##### RECORDED DATA #####
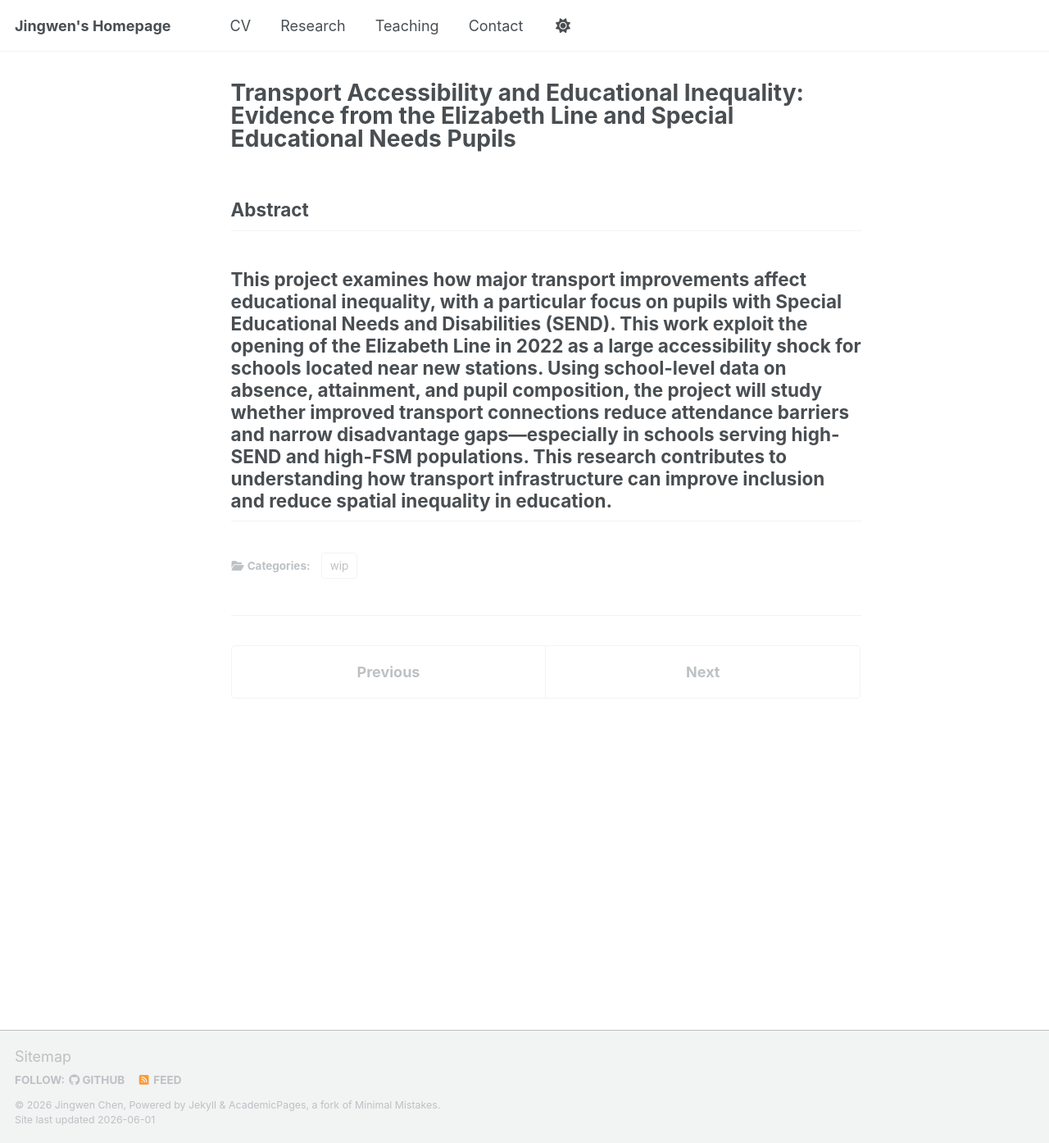
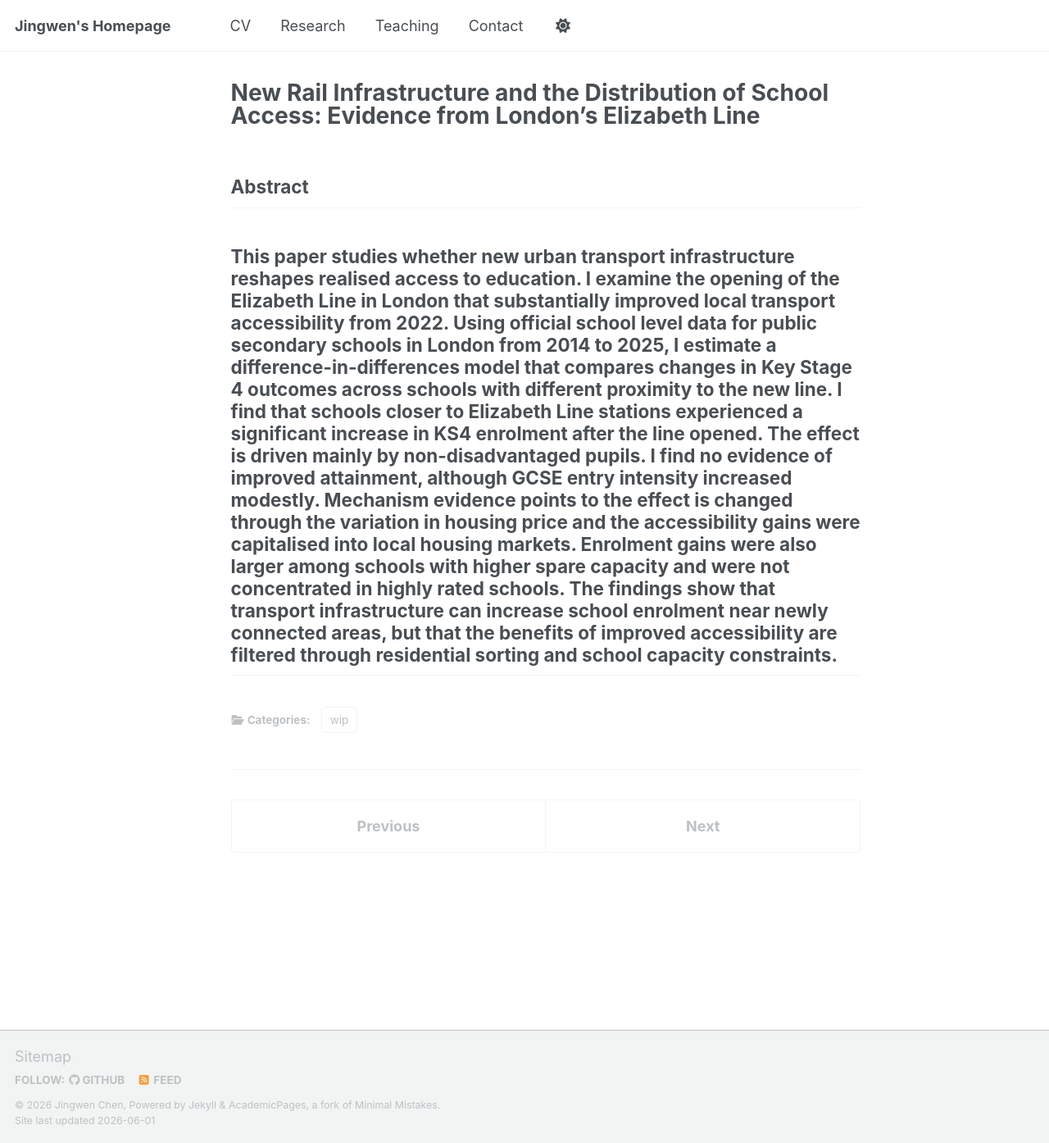
Before and after one commit to jingwenchen0903/jingwenchen0903.github.io, a Jekyll site: the page built from _research/2025-wip.md, in a window 1280 px wide and 1394 px high. Shown: the whole window at 82% size. Built offline with Jekyll 4.4.1, drawn with Linux system fonts in a browser that asks for light colours; a script that is not in the unit is left out.

Commit message:
Update 2025-wip.md

```diff
--- a/_research/2025-wip.md
+++ b/_research/2025-wip.md
@@ -1,15 +1,15 @@
 ---
 layout: single
-title: "Transport Accessibility and Educational Inequality: Evidence from the Elizabeth Line and Special Educational Needs Pupils"
+title: "New Rail Infrastructure and the Distribution of School Access: Evidence from London’s Elizabeth Line"
 collection: research
 category: wip
 #permalink: /research/jmp
 date: 2025-01-01
 show_date: false
-excerpt: "This project examines how major transport improvements affect educational inequality, with a particular focus on pupils with Special Educational Needs and Disabilities (SEND). This work exploit the opening of the Elizabeth Line in 2022 as a large accessibility shock for schools located near new stations. Using school-level data on absence, attainment, and pupil composition, the project will study whether improved transport connections reduce attendance barriers and narrow disadvantage gaps—especially in schools serving high-SEND and high-FSM populations. This research contributes to understanding how transport infrastructure can improve inclusion and reduce spatial inequality in education."
+excerpt: "This paper studies whether new urban transport infrastructure reshapes realised access to education. I examine the opening of the Elizabeth Line in London that substantially improved local transport accessibility from 2022. Using official school level data for public secondary schools in London from 2014 to 2025, I estimate a difference-in-differences model that compares changes in Key Stage 4 outcomes across schools with different proximity to the new line. I find that schools closer to Elizabeth Line stations experienced a significant increase in KS4 enrolment after the line opened. The effect is driven mainly by non-disadvantaged pupils. I find no evidence of improved attainment, although GCSE entry intensity increased modestly. Mechanism evidence points to the effect is changed through the variation in housing price and the accessibility gains were capitalised into local housing markets. Enrolment gains were also larger among schools with higher spare capacity and were not concentrated in highly rated schools. The findings show that transport infrastructure can increase school enrolment near newly connected areas, but that the benefits of improved accessibility are filtered through residential sorting and school capacity constraints."
 ---
 
 ## Abstract
 
-This project examines how major transport improvements affect educational inequality, with a particular focus on pupils with Special Educational Needs and Disabilities (SEND). This work exploit the opening of the Elizabeth Line in 2022 as a large accessibility shock for schools located near new stations. Using school-level data on absence, attainment, and pupil composition, the project will study whether improved transport connections reduce attendance barriers and narrow disadvantage gaps—especially in schools serving high-SEND and high-FSM populations. This research contributes to understanding how transport infrastructure can improve inclusion and reduce spatial inequality in education.
+This paper studies whether new urban transport infrastructure reshapes realised access to education. I examine the opening of the Elizabeth Line in London that substantially improved local transport accessibility from 2022. Using official school level data for public secondary schools in London from 2014 to 2025, I estimate a difference-in-differences model that compares changes in Key Stage 4 outcomes across schools with different proximity to the new line. I find that schools closer to Elizabeth Line stations experienced a significant increase in KS4 enrolment after the line opened. The effect is driven mainly by non-disadvantaged pupils. I find no evidence of improved attainment, although GCSE entry intensity increased modestly. Mechanism evidence points to the effect is changed through the variation in housing price and the accessibility gains were capitalised into local housing markets. Enrolment gains were also larger among schools with higher spare capacity and were not concentrated in highly rated schools. The findings show that transport infrastructure can increase school enrolment near newly connected areas, but that the benefits of improved accessibility are filtered through residential sorting and school capacity constraints.
 ---
```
#####
TASK DETAILS: Write the records above out again exactly, but not the pictures.

ANSWER BOX:
Before and after one commit to jingwenchen0903/jingwenchen0903.github.io, a Jekyll site: the page built from _research/2025-wip.md, in a window 1280 px wide and 1394 px high. Shown: the whole window at 82% size. Built offline with Jekyll 4.4.1, drawn with Linux system fonts in a browser that asks for light colours; a script that is not in the unit is left out.

Commit message:
Update 2025-wip.md

```diff
--- a/_research/2025-wip.md
+++ b/_research/2025-wip.md
@@ -1,15 +1,15 @@
 ---
 layout: single
-title: "Transport Accessibility and Educational Inequality: Evidence from the Elizabeth Line and Special Educational Needs Pupils"
+title: "New Rail Infrastructure and the Distribution of School Access: Evidence from London’s Elizabeth Line"
 collection: research
 category: wip
 #permalink: /research/jmp
 date: 2025-01-01
 show_date: false
-excerpt: "This project examines how major transport improvements affect educational inequality, with a particular focus on pupils with Special Educational Needs and Disabilities (SEND). This work exploit the opening of the Elizabeth Line in 2022 as a large accessibility shock for schools located near new stations. Using school-level data on absence, attainment, and pupil composition, the project will study whether improved transport connections reduce attendance barriers and narrow disadvantage gaps—especially in schools serving high-SEND and high-FSM populations. This research contributes to understanding how transport infrastructure can improve inclusion and reduce spatial inequality in education."
+excerpt: "This paper studies whether new urban transport infrastructure reshapes realised access to education. I examine the opening of the Elizabeth Line in London that substantially improved local transport accessibility from 2022. Using official school level data for public secondary schools in London from 2014 to 2025, I estimate a difference-in-differences model that compares changes in Key Stage 4 outcomes across schools with different proximity to the new line. I find that schools closer to Elizabeth Line stations experienced a significant increase in KS4 enrolment after the line opened. The effect is driven mainly by non-disadvantaged pupils. I find no evidence of improved attainment, although GCSE entry intensity increased modestly. Mechanism evidence points to the effect is changed through the variation in housing price and the accessibility gains were capitalised into local housing markets. Enrolment gains were also larger among schools with higher spare capacity and were not concentrated in highly rated schools. The findings show that transport infrastructure can increase school enrolment near newly connected areas, but that the benefits of improved accessibility are filtered through residential sorting and school capacity constraints."
 ---
 
 ## Abstract
 
-This project examines how major transport improvements affect educational inequality, with a particular focus on pupils with Special Educational Needs and Disabilities (SEND). This work exploit the opening of the Elizabeth Line in 2022 as a large accessibility shock for schools located near new stations. Using school-level data on absence, attainment, and pupil composition, the project will study whether improved transport connections reduce attendance barriers and narrow disadvantage gaps—especially in schools serving high-SEND and high-FSM populations. This research contributes to understanding how transport infrastructure can improve inclusion and reduce spatial inequality in education.
+This paper studies whether new urban transport infrastructure reshapes realised access to education. I examine the opening of the Elizabeth Line in London that substantially improved local transport accessibility from 2022. Using official school level data for public secondary schools in London from 2014 to 2025, I estimate a difference-in-differences model that compares changes in Key Stage 4 outcomes across schools with different proximity to the new line. I find that schools closer to Elizabeth Line stations experienced a significant increase in KS4 enrolment after the line opened. The effect is driven mainly by non-disadvantaged pupils. I find no evidence of improved attainment, although GCSE entry intensity increased modestly. Mechanism evidence points to the effect is changed through the variation in housing price and the accessibility gains were capitalised into local housing markets. Enrolment gains were also larger among schools with higher spare capacity and were not concentrated in highly rated schools. The findings show that transport infrastructure can increase school enrolment near newly connected areas, but that the benefits of improved accessibility are filtered through residential sorting and school capacity constraints.
 ---
```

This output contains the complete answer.